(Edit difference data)

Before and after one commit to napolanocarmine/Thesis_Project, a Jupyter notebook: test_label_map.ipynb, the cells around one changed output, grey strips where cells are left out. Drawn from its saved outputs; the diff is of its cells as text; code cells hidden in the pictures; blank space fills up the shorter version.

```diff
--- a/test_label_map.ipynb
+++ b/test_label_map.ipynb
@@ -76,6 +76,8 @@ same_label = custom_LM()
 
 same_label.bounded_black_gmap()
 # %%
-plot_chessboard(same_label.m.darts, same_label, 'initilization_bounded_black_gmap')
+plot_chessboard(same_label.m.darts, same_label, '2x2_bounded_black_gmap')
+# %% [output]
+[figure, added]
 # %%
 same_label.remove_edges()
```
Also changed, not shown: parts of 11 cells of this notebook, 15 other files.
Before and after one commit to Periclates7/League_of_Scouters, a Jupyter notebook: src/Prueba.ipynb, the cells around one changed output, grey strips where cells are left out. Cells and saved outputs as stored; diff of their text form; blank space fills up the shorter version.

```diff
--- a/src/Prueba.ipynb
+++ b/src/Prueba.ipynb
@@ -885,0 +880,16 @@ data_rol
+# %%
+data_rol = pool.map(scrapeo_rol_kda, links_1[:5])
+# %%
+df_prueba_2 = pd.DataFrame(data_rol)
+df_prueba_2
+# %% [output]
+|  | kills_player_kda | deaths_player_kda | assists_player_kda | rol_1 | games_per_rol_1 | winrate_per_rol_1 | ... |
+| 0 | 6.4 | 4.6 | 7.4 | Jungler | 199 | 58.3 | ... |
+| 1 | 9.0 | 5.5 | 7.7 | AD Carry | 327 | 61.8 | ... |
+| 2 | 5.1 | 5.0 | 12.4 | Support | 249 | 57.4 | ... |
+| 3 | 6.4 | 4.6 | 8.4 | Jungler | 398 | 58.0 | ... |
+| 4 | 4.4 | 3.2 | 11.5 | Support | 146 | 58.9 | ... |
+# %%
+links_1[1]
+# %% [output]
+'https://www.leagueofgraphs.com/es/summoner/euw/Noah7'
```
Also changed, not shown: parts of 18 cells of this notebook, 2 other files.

* _EXERCISE OBJECTIVE_
Restate each entry word for word.

* _RESPONSE AREA_
Before and after one commit to napolanocarmine/Thesis_Project, a Jupyter notebook: test_label_map.ipynb, the cells around one changed output, grey strips where cells are left out. Drawn from its saved outputs; the diff is of its cells as text; code cells hidden in the pictures; blank space fills up the shorter version.

```diff
--- a/test_label_map.ipynb
+++ b/test_label_map.ipynb
@@ -76,6 +76,8 @@ same_label = custom_LM()
 
 same_label.bounded_black_gmap()
 # %%
-plot_chessboard(same_label.m.darts, same_label, 'initilization_bounded_black_gmap')
+plot_chessboard(same_label.m.darts, same_label, '2x2_bounded_black_gmap')
+# %% [output]
+[figure, added]
 # %%
 same_label.remove_edges()
```
Also changed, not shown: parts of 11 cells of this notebook, 15 other files.
Before and after one commit to Periclates7/League_of_Scouters, a Jupyter notebook: src/Prueba.ipynb, the cells around one changed output, grey strips where cells are left out. Cells and saved outputs as stored; diff of their text form; blank space fills up the shorter version.

```diff
--- a/src/Prueba.ipynb
+++ b/src/Prueba.ipynb
@@ -885,0 +880,16 @@ data_rol
+# %%
+data_rol = pool.map(scrapeo_rol_kda, links_1[:5])
+# %%
+df_prueba_2 = pd.DataFrame(data_rol)
+df_prueba_2
+# %% [output]
+|  | kills_player_kda | deaths_player_kda | assists_player_kda | rol_1 | games_per_rol_1 | winrate_per_rol_1 | ... |
+| 0 | 6.4 | 4.6 | 7.4 | Jungler | 199 | 58.3 | ... |
+| 1 | 9.0 | 5.5 | 7.7 | AD Carry | 327 | 61.8 | ... |
+| 2 | 5.1 | 5.0 | 12.4 | Support | 249 | 57.4 | ... |
+| 3 | 6.4 | 4.6 | 8.4 | Jungler | 398 | 58.0 | ... |
+| 4 | 4.4 | 3.2 | 11.5 | Support | 146 | 58.9 | ... |
+# %%
+links_1[1]
+# %% [output]
+'https://www.leagueofgraphs.com/es/summoner/euw/Noah7'
```
Also changed, not shown: parts of 18 cells of this notebook, 2 other files.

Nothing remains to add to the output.